Furthermore, what N2 is present near the tip helps to stabilize the tungsten against further chemical degradation. Indeed, the resultant needle is stable up to temperatures of 900 degrees Celsius even after 24 hours of exposure to air.
The probe tips used in scanning tunneling microscopes (STMs), even though they produce atomic-resolution pictures of atoms sitting on the top layer of a solid material, are not themselves atomically thin. Rather their radius of curvature at the bottom is typically 10 nm or more.
According to Wolkow says that although a narrower tip will be useful in the construction of STM arrays (you can pack more tips into a small area; and a wide array might even permit movies of atomic motions) the spatial resolution won't improve thereby. The real benefit of the sharp tungsten tips, he believes, will be as superb electron emitters. Being so slender, they would emit electrons in a bright, narrow, stable stream.
The picture shows a field ion microscope (FIM) image of a very sharp tungsten needle. The small round features on the image are individual atoms. The lighter colored elongated features are traces captured as atoms moved during the imaging process (approximately 1 second).
More information can be found on the American Institute of Physics website.
About The Future of Things
The Future of Things (TFOT) is an online magazine dedicated to bringing original content on science, technology, and medicine from around the world. TFOT aims to provide comprehensive, accurate, and high quality coverage of emerging scientific and technological innovations. TFOT's news stories and articles are unique, not only because they include detailed analysis and commentary, but because of the inclusion of in-depth interviews with leading scientists, engineers, and other visionaries who describe their work and offer us a glimpse into our future.
We believe in the importance of bringing science and technology to the awareness of the general public. Good science and technology reporting is an art, but one that requires precision and accuracy. This is exactly why we decided to use "as is" interviews as one of our main journalistic tools. Too often we come across misquoted or misinterpreted scientific and technological information. By letting scientists and engineers describe their work in their own words, we aim to bring a new level of accuracy to science and tech reporting.
For more information, please click here
Copyright © The Future of ThingsIf you have a comment, please Contact us.
Issuers of news releases, not 7th Wave, Inc. or Nanotechnology Now, are solely responsible for the accuracy of the content.
|Related News Press|
Interviews/Book Reviews/Essays/Reports/Podcasts/Journals/White papers
Nanoparticle vaccinates mice against dengue fever October 21st, 2016
Move over, solar: The next big renewable energy source could be at our feet October 20th, 2016
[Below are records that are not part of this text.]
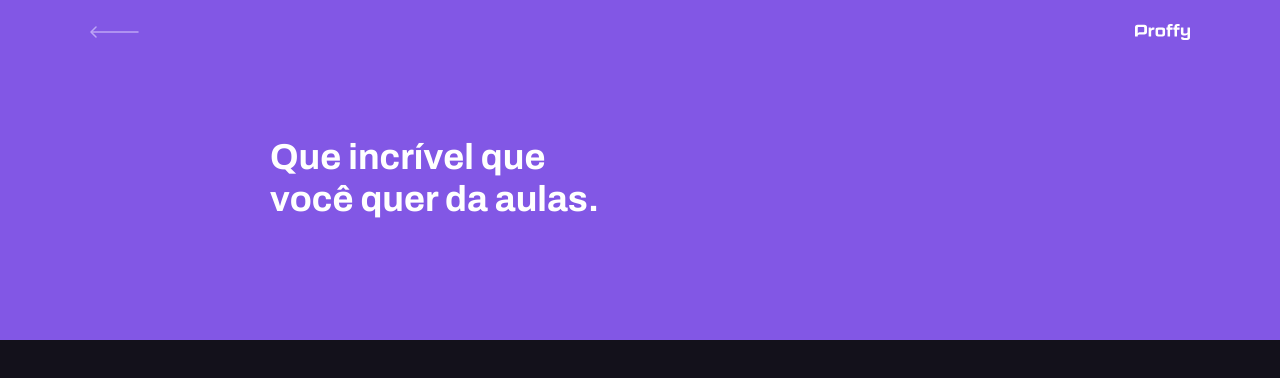
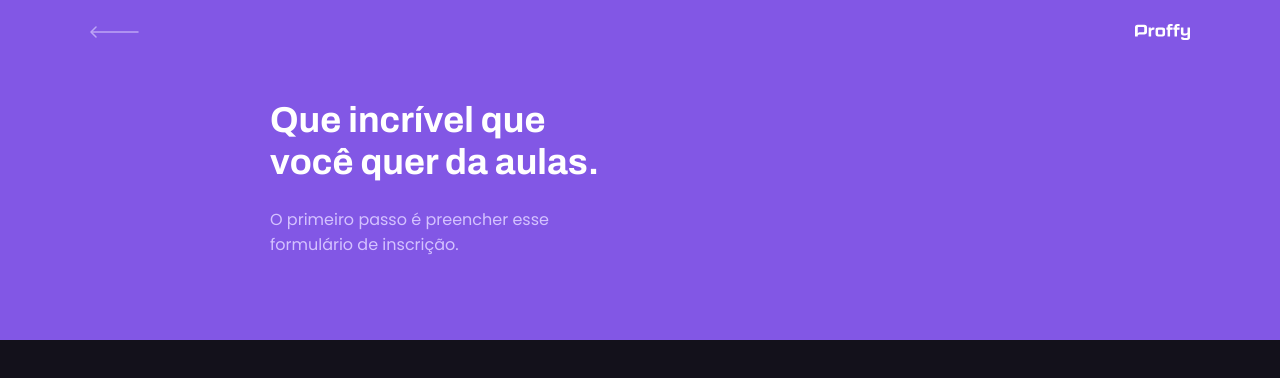
Before and after one commit to gleysonabreu/nextlevelweek, a React (Create React App) app in the folder web/: page /give-classes in a window 1280 px wide. Shown: the top 378 px of the page. Built offline with nearby package versions, Linux system fonts and the light colour scheme.

Commit message:
Add description option to PageHeader.

```diff
--- a/web/src/components/PageHeader/index.tsx
+++ b/web/src/components/PageHeader/index.tsx
@@ -10,8 +10,9 @@ import backIcon from '../../assets/images/icons/back.svg';
 
 interface IProps {
   title: string;
+  description?: string;
 }
-const PageHeader: React.FC<IProps> = ({ title, children }) => {
+const PageHeader: React.FC<IProps> = ({ title, children, description }) => {
   return(
       <HeaderPage>
         <TopBarContainer>
@@ -23,6 +24,7 @@ const PageHeader: React.FC<IProps> = ({ title, children }) => {
 
         <HeaderContent>
           <strong>{title}</strong>
+          { description && <p>{ description }</p> }
         {children}
         </HeaderContent>
       </HeaderPage>
--- a/web/src/components/PageHeader/styles.ts
+++ b/web/src/components/PageHeader/styles.ts
@@ -35,6 +35,12 @@ export const HeaderContent = styled.div`
     line-height: 4.2rem;
     color: var(--color-title-in-primary);
   }
+  p{
+    max-width: 30rem;
+    font-size: 1.6rem;
+    color: var(--color-text-in-primary);
+    margin-top: 2.4rem;
+  }
 `;
 export const HeaderPage = styled.header`
   display: flex;
--- a/web/src/pages/TeacherForm/index.tsx
+++ b/web/src/pages/TeacherForm/index.tsx
@@ -4,7 +4,10 @@ import { PageTeacherForm } from './styles'
 function TeacherForm(){
   return(
     <PageTeacherForm className="container">
-      <PageHeader title="Que incrível que você quer da aulas." />
+      <PageHeader
+      title="Que incrível que você quer da aulas."
+      description="O primeiro passo é preencher esse formulário de inscrição."
+      />
     </PageTeacherForm>
   )
 }
```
Crystal clear imaging: Infrared brings to light nanoscale molecular arrangement: Berkeley Lab and University of Colorado-Boulder team develop new way to reveal crystal features in functional materials October 17th, 2016